– – –
Rain stopped play. For the first time in the trip, I canceled biking due to the weather. Tony was happy with that too and we headed off to Aktash’s mechanical guru, who happens to have the same name as the President, Dmitri Medvedev. Looks like him too! ‘The President’ washed and fixed a number of niggly things on the bikes, a rivet here, some soldering there, and manufacturing some new parts for Tony’s luggage system.
We took advantage of the halt in travel to wash a few loads of clothes. Not sure how they will dry in this weather – maybe flying off the back of the bikes tomorrow.
Brunch and dinner was a similar meal (again very limited menu) in the towns one cafe. For the benefit of those who understand russian menus, it was kotlet c makaronom, i pirozhki. For the others, I wont bother translating, but will try and score a foto tomorrow to explain.
Its been at least the third day in a row of rain. I saw rain the day I arrived ino Russia in the distant Altai Republic, then Tony and I hit it yesterday, and now again today.

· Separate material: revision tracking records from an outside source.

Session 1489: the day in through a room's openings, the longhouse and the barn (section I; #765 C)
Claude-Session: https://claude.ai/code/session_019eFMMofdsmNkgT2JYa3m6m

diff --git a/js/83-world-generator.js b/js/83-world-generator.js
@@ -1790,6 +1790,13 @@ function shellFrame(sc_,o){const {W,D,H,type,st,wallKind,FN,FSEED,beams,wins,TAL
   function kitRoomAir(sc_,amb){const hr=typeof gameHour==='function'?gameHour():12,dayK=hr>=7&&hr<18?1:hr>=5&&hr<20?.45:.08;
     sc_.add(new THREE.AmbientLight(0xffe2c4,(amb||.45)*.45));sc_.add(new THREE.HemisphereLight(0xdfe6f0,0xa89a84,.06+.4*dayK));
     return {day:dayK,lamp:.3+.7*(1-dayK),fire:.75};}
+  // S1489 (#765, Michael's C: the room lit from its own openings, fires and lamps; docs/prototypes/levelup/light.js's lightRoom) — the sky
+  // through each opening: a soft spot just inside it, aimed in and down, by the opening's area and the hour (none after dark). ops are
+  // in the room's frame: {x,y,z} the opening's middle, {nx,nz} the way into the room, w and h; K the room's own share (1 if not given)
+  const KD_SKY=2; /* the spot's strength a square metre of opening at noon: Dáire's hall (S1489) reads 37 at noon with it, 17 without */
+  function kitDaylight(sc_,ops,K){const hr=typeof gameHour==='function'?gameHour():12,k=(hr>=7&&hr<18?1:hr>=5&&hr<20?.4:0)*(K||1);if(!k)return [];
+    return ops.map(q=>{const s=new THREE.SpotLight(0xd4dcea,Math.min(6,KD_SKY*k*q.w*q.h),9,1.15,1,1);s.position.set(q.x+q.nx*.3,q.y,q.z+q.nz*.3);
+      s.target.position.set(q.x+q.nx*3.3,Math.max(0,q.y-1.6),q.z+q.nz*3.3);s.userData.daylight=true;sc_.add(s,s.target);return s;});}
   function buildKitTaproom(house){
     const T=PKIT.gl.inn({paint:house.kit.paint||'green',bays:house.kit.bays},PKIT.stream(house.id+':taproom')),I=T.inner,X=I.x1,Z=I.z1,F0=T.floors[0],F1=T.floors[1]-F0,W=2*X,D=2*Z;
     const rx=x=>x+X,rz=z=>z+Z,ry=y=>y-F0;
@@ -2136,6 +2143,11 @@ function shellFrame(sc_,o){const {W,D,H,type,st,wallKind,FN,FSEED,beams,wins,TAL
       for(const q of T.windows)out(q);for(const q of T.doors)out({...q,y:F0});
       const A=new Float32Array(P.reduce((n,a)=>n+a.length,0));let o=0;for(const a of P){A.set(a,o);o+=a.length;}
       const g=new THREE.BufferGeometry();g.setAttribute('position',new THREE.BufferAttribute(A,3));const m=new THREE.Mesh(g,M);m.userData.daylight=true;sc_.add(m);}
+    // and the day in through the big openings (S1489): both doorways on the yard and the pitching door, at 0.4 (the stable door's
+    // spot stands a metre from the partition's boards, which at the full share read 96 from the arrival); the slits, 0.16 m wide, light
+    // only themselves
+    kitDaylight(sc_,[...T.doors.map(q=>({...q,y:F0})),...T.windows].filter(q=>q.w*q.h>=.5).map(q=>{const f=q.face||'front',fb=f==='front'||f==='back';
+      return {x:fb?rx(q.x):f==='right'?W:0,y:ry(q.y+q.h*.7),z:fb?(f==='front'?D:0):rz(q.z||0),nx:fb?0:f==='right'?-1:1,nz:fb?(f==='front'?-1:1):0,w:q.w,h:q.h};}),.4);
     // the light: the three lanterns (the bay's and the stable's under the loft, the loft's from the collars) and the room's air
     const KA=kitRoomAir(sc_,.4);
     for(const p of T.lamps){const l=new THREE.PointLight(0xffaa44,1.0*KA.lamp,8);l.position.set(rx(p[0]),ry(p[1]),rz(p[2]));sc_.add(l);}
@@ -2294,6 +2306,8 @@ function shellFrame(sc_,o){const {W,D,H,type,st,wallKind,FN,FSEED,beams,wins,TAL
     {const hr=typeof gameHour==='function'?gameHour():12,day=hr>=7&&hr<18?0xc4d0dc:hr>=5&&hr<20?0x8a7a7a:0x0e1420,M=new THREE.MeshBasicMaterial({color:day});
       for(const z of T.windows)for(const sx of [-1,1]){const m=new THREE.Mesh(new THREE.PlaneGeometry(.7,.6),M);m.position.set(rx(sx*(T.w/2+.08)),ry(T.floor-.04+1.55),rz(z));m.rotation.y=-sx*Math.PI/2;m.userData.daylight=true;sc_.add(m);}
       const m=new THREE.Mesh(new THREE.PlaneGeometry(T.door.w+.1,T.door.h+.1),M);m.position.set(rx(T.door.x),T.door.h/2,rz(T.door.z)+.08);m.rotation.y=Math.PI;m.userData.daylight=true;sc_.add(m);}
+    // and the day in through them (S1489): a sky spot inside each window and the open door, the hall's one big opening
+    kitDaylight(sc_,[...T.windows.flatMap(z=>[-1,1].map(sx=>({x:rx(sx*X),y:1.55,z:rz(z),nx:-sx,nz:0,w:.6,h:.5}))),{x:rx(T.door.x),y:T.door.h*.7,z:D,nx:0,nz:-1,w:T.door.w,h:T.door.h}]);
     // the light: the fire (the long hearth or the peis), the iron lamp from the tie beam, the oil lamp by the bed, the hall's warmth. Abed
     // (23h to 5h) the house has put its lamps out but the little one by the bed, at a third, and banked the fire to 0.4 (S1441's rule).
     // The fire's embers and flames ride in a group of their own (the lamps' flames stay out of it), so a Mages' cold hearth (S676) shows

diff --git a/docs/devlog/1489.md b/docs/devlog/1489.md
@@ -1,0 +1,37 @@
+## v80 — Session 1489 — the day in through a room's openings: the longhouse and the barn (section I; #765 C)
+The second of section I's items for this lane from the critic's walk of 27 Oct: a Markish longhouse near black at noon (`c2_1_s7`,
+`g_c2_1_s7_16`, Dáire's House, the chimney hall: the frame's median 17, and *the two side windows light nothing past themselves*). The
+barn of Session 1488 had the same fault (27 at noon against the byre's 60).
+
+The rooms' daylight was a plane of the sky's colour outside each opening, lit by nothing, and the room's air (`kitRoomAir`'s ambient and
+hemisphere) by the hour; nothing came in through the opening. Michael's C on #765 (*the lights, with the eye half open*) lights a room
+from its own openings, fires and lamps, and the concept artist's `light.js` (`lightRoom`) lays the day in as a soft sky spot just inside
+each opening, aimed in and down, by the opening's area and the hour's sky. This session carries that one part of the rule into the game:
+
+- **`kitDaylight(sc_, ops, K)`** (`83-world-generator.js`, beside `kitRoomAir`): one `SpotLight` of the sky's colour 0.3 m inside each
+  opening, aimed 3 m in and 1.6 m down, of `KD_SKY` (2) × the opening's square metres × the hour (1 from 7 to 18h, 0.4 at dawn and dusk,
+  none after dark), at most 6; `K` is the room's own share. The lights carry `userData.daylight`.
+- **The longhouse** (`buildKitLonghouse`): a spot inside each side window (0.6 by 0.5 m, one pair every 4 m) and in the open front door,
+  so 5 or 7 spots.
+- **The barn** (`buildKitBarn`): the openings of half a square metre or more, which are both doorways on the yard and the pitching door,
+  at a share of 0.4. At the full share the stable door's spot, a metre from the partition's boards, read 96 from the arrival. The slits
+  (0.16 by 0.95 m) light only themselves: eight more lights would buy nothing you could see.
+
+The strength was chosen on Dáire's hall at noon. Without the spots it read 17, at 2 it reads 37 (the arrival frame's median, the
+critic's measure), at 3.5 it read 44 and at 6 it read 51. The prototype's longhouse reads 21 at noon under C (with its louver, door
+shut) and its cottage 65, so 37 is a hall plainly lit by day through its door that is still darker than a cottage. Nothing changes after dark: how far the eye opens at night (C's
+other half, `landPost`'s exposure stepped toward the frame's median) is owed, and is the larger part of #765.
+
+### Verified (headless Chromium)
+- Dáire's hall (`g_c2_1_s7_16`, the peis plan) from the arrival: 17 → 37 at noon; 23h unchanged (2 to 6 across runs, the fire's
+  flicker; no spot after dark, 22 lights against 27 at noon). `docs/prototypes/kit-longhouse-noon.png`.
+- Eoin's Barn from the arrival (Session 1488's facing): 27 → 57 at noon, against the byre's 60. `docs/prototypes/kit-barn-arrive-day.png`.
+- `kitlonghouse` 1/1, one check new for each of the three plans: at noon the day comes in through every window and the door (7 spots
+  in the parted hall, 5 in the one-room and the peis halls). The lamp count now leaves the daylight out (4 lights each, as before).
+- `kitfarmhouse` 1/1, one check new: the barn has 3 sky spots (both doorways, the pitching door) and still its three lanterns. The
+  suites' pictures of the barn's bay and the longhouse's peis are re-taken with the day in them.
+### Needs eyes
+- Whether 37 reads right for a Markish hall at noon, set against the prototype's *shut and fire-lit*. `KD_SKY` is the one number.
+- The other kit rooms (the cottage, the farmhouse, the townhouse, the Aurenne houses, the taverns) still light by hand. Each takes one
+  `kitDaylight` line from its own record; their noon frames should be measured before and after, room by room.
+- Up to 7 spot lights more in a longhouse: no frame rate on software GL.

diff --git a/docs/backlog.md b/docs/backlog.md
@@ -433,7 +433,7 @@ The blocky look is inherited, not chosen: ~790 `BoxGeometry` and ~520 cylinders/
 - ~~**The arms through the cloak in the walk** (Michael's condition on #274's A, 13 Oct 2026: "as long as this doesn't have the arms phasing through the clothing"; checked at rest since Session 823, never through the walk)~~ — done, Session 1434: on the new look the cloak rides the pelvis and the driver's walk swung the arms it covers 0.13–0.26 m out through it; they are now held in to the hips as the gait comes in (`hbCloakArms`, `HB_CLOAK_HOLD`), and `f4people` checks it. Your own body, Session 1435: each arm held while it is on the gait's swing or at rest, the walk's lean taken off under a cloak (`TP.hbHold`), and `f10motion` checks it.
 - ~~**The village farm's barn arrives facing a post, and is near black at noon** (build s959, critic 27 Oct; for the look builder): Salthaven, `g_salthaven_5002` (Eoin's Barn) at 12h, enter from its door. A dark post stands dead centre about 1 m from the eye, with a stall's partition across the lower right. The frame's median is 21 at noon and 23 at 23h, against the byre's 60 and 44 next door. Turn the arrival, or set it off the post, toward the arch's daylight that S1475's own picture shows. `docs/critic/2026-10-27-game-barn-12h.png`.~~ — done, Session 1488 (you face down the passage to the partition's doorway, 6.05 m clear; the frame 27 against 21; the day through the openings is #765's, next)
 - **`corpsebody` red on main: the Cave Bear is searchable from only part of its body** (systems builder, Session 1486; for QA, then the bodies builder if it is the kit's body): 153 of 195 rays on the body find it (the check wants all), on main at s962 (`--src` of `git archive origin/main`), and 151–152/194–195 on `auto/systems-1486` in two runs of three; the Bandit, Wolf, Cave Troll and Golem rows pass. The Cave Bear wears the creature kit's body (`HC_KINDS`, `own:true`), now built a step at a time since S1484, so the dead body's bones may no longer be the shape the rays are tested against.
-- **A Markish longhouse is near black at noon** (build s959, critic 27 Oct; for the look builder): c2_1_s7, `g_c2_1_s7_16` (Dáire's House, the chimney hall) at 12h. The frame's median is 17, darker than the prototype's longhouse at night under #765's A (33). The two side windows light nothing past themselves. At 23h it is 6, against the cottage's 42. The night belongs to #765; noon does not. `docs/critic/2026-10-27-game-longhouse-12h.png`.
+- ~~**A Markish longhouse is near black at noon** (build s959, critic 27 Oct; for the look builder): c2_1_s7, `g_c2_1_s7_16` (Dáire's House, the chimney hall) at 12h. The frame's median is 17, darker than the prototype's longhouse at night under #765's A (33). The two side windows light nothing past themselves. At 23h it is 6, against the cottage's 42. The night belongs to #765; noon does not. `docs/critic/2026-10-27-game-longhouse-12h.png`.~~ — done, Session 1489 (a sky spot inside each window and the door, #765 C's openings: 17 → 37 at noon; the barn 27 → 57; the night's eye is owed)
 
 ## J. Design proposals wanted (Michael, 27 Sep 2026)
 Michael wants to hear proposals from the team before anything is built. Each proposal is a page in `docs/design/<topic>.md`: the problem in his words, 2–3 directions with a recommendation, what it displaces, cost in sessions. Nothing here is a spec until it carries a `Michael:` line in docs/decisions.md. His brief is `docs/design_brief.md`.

This has me worried for the days ahead, specifically the crossing into Tuva. 150 km of dirt tracks plus about 80 km of almost no tracks.
The day was rounded out with a couple of local beers, both at the cafe and then in the hotel room.